→ **Data records**
========

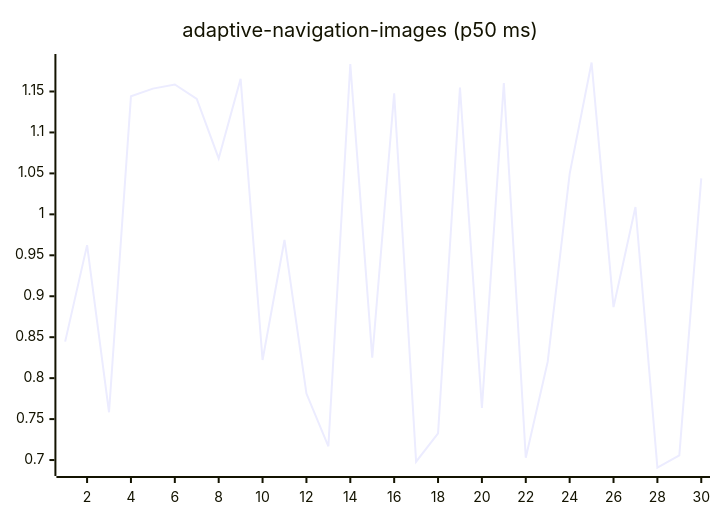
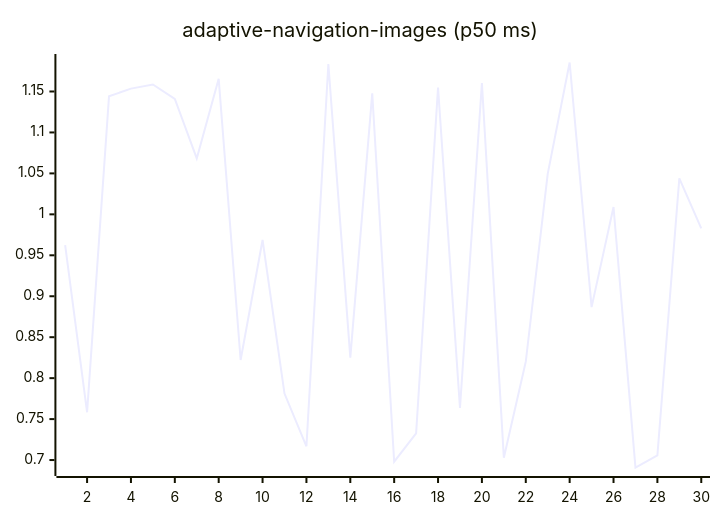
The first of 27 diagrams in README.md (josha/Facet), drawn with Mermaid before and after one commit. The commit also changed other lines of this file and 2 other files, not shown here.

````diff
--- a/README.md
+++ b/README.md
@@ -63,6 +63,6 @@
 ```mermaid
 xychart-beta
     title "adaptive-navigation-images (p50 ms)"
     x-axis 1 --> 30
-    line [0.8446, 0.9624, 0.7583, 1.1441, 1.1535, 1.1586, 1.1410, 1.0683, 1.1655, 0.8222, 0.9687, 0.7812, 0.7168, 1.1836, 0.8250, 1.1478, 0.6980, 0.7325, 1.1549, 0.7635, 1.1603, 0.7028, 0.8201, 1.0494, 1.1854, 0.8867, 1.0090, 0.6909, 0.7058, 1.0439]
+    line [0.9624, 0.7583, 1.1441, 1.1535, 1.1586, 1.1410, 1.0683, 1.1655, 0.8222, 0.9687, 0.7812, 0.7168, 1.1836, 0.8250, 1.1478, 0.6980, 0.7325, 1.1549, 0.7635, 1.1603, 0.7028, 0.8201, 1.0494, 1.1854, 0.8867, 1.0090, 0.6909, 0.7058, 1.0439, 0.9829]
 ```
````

========

→ **Aim of the task**
Only the lines from the one holding "0.7058, 1.0439, 0.9829]" through the end of the records should appear in the answer, each repeated exactly.

→ **Output of the exercise**
+    line [0.9624, 0.7583, 1.1441, 1.1535, 1.1586, 1.1410, 1.0683, 1.1655, 0.8222, 0.9687, 0.7812, 0.7168, 1.1836, 0.8250, 1.1478, 0.6980, 0.7325, 1.1549, 0.7635, 1.1603, 0.7028, 0.8201, 1.0494, 1.1854, 0.8867, 1.0090, 0.6909, 0.7058, 1.0439, 0.9829]
 ```
````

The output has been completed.